Since its founding, the society has welcomed through its doors some of the community’s most distinguished figures — including, not least, Baroness Ruth Deech, Emeritus Chief Rabbi Lord Jonathan Sacks and Board of Deputies’ vice-president Jonathan Arkush.
Student Sarah Chaplin, who is heading the ball committee, said: “We weren’t really aware that the anniversary was coming up, until an ex-president pointed it out last year. We realised we had to do something special to mark the occasion”.
She added that the society today is thriving. “It’s been amazing to examine its longevity, and how it has provided a space for students to express their religious identity for so many generations,” she said.
Over the years, the Oxford University JSoc has enjoyed an active, and often groundbreaking, presence on campus.
Memorable events have included the Soviet Jewry campaign to free Jews from Russia in the 1970s, a short-lived “shidduch” officer, and the 30-year run of the Cholent society, which was said to have served cholent in special pots to its most exclusive members.
Undergraduates also campaigned on behalf of Holocaust survivors and for the establishment of the state of Israel.
The late politician David Lewis, who was at Oxford in the 1930s, recalled: “In the first years after the war, the students’ main Jewish preoccupation was with what remained of the European Jews.
“Only one undergraduate actually went to fight for Israel; he was not only badly wounded, but got into serious trouble with his tutor”.

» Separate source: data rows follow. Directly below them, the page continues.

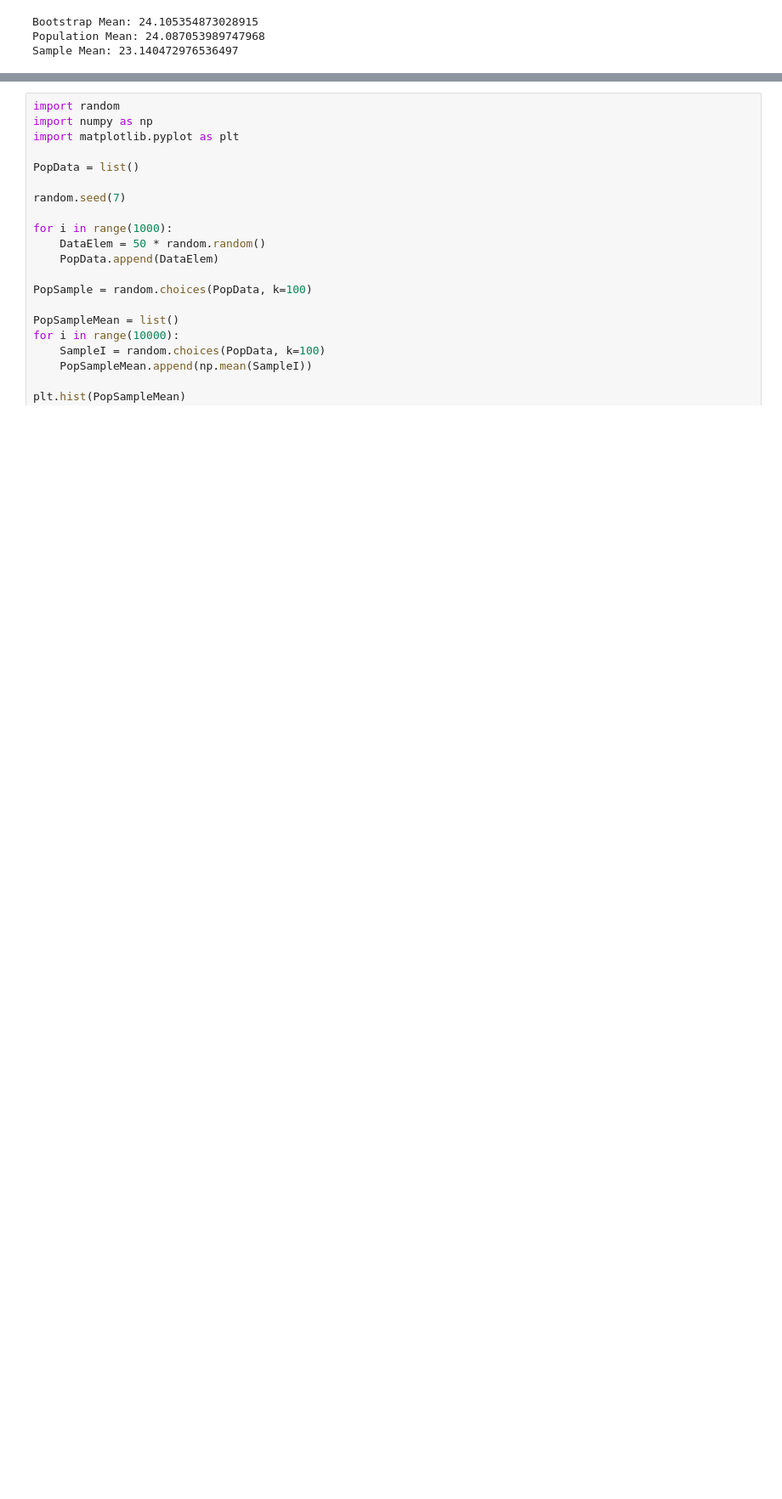
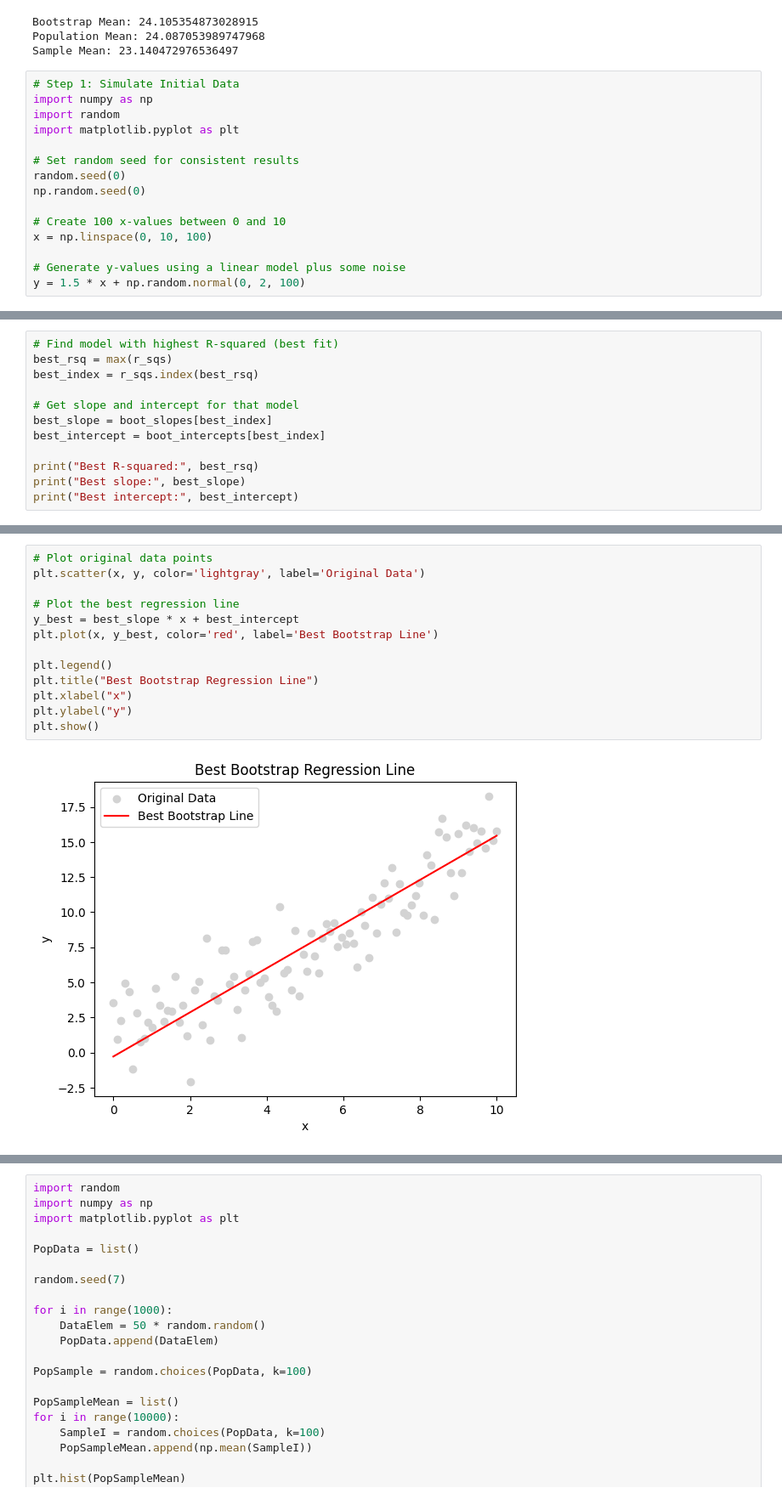
Before and after one commit to Elwarfalli/MSE-1500-Simulation-Modeling-with-Python, a Jupyter notebook: chapter_6.ipynb, the cells around one changed output, grey strips where cells are left out. Shown: that part at 85% size. Saved outputs shown, nothing was run; the diff lists cells and outputs as text; blank space fills up the shorter version.

```diff
--- a/chapter_6.ipynb
+++ b/chapter_6.ipynb
@@ -185,3 +185,18 @@ print("Sample Mean:", MeanPopSample)
 Bootstrap Mean: 24.105354873028915
 Population Mean: 24.087053989747968
 Sample Mean: 23.140472976536497
+# %%
+# Step 1: Simulate Initial Data
+import numpy as np
+import random
+import matplotlib.pyplot as plt
+
+# Set random seed for consistent results
+random.seed(0)
+np.random.seed(0)
+
+# Create 100 x-values between 0 and 10
+x = np.linspace(0, 10, 100)
+
+# Generate y-values using a linear model plus some noise
+y = 1.5 * x + np.random.normal(0, 2, 100)
@@ -187,0 +237,12 @@ Sample Mean: 23.140472976536497
+# %%
+# Find model with highest R-squared (best fit)
+best_rsq = max(r_sqs)
+best_index = r_sqs.index(best_rsq)
+
+# Get slope and intercept for that model
+best_slope = boot_slopes[best_index]
+best_intercept = boot_intercepts[best_index]
+
+print("Best R-squared:", best_rsq)
+print("Best slope:", best_slope)
+print("Best intercept:", best_intercept)
@@ -187,0 +253,15 @@ Sample Mean: 23.140472976536497
+# %%
+# Plot original data points
+plt.scatter(x, y, color='lightgray', label='Original Data')
+
+# Plot the best regression line
+y_best = best_slope * x + best_intercept
+plt.plot(x, y_best, color='red', label='Best Bootstrap Line')
+
+plt.legend()
+plt.title("Best Bootstrap Regression Line")
+plt.xlabel("x")
+plt.ylabel("y")
+plt.show()
+# %% [output]
+[figure, added]
```
Also changed, not shown: parts of 8 cells of this notebook.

Oxford University’s current JSoc president Manuella Kanter said she was “immensely proud to be the president at such a special time. We have a wonderful profile in the university among Jews and non-Jews alike”.